Vietnamese Interpreter Visibly Boosts Patient Satisfaction
Effective communication builds trust. This is vital in healthcare, as the level of confidence that the patient has in the provider greatly impacts the level at which the patient adheres to his or her care plans.
When patients do not speak English, are limited English proficient (LEP), Deaf or Hard of Hearing, a medical interpreter must be used for effective communication to take place. In addition to better patient adherence, LEP patients tend to be more satisfied with their care when they are provided with qualified interpretation services.
Researchers at the University of California, in conjunction with the National Institute of Minority Health and Health Disparities, analyzed more than 150 encounters with Spanish and Chinese speaking patients. The study concluded that patients with access to an interpreter were more likely to meet criteria for adequately informed consent and experience a higher level of clinical care than patients who were not provided with language services.
At AMN Healthcare Language Services, we are dedicated to improving lives through better communication. Our interpreters handle emergency situations, complex diagnosis descriptions, psychological assessments, and regularly scheduled appointments. They are trained and ready to adapt to any situation they enter, acting as a cultural bridge between patient and provider.
Below is a story from one of our very own Vietnamese Video Interpreters, Kenneth Quang, that demonstrates the incredibly positive impact the use of a medical interpreter makes on the LEP patient experience.
“One of my colleagues recently transferred an interpreting session over to me. Before initiating the transfer, he shared helpful details surrounding the session with me in a secure, online chat that we use to communicate internally.
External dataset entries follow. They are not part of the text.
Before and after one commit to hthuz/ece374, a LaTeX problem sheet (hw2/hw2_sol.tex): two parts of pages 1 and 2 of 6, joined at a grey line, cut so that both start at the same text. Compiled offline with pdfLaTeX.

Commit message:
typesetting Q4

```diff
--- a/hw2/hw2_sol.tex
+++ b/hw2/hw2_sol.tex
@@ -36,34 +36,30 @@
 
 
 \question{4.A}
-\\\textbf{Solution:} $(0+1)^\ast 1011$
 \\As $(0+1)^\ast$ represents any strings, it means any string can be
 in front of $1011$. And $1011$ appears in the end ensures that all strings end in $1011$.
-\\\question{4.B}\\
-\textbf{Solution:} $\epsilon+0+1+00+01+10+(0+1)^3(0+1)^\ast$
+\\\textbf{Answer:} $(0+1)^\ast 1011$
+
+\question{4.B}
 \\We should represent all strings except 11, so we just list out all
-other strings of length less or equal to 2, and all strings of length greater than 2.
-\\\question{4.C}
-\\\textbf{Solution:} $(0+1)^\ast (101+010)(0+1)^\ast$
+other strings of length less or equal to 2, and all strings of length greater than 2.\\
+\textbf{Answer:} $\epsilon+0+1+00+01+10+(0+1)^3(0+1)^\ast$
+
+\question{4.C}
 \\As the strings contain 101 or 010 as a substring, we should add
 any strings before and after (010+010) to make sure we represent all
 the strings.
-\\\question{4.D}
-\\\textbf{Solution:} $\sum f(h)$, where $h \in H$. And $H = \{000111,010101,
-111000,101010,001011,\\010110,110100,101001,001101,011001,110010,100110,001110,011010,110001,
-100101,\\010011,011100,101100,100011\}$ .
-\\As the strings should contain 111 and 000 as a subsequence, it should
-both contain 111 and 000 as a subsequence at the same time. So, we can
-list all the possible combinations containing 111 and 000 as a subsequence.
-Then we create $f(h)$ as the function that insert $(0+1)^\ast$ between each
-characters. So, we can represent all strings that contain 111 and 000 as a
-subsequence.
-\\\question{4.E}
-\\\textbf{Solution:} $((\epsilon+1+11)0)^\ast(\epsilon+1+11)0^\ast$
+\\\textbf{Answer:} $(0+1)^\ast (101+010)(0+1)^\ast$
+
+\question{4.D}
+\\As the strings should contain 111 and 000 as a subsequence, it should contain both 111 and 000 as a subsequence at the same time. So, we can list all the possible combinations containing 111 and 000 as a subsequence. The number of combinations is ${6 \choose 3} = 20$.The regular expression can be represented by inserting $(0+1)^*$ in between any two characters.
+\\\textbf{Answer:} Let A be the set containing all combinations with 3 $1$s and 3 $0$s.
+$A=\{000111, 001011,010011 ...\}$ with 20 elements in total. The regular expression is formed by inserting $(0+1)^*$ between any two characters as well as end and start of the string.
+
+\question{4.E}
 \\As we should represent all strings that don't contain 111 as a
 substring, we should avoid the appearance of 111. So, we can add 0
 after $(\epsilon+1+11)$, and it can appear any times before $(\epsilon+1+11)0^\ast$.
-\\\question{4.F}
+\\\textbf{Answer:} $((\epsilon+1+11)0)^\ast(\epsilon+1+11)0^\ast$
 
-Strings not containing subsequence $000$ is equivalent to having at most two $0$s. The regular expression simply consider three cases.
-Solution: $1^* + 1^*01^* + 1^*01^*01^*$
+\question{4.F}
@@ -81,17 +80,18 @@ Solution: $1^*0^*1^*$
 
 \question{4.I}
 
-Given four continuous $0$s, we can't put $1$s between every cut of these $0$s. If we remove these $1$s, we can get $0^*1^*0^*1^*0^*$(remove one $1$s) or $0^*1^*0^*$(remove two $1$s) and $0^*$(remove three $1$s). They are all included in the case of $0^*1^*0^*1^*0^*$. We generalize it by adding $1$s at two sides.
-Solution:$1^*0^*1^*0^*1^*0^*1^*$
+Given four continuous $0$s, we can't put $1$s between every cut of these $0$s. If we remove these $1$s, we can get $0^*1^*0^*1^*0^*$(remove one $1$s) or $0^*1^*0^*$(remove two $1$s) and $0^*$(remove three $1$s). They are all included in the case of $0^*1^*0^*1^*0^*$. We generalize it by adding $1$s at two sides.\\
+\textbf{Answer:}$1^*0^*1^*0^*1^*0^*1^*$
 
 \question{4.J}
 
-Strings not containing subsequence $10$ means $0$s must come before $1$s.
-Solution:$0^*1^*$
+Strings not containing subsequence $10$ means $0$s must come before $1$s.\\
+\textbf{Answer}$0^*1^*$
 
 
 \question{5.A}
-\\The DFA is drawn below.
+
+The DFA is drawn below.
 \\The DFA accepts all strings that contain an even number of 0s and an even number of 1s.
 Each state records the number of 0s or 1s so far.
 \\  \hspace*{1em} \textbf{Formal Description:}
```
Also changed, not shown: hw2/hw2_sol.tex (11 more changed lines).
This allowed me to prepare for the session and resulted in positive feedback from the provider.
I was the first interpreter in our team to respond to the transfer request, quickly followed by three other colleagues of ours. It turned out to be a physical therapy session with an elderly Limited English Proficient woman who appeared to be recovering from a stroke. Before transferring the session, the original interpreter explained that the therapist had requested him to try and cheer the patient up as much as possible as they were trying to get her to walk with the support of a physical therapist (PT) on her left and a medical assistant on her right. With one eye on the session and the other reading my colleague’s message, my fingers typed: 'NP!'. All the while, thinking to myself: 'Bingo!' 'You've got the right guy!'
After I introduced myself to all the parties present, I asked for the patient's name. From that point on, I addressed the patient by her first name. Interpreting what the PT said, I told the patient the PT would come see her twice daily to work on strengthening her arms and legs, so she could be discharged to go home with her family soon. Indeed, on my screen, I could see the PT supporting her on the left side and the MA on her right with the iPad preceding them, so I asked, ‘Who is wheeling the iPad?’ A nurse then appeared from behind the iPad and waved 'Hello'. I told the patient that in my entire career as a medical interpreter, I had never seen a patient so well attended and that she must be a VIP, then interpreted the statement into English as well, and we all had a good laugh. The PT pointed out that I had missed another person, a nurse rolling a wheelchair from behind who was completely blocked from my view by the patient. I then said: "Wow! Ms. [patient's first name], you are being supported by not only three but four people! And let's not forget about the interpreter, that would make five of us altogether! You must be a VVIP, and not just a VIP!" All of us burst out laughing with the patient giggling all the way back to her room.
At the end of the session, the PT asked how he could request me specifically the next time they work with her. He took a picture of my name and ID number on the iPad with his cell phone, to ask for me the next time around."
-Kenneth Quang, Video Interpreter
Following the session, the healthcare provider left a beaming review about Kenneth’s interpreting session and work performance, saying “Kenneth met every expectation and went above and beyond. He took over the interpreting session from another interpreter and was able to efficiently match the energy of the patient. We want to thank Kenneth as the love and sincerity he showed was far beyond our expectations.”
Since the encounter, Kenneth Quang was promoted from Video Interpreter to Language Operations Manager.
Healthcare facilities who have adopted a more patient centered approach to care have been shown to have better patient outcome. A key component of patient centered care is communication. When patients can effectively communicate with their providers, they tend to more fully engage in their care plans.
Are you interested in joining a supportive team of interpreters who make a positive impact on patient satisfaction with care each and every day? We are hiring in a wide variety of languages.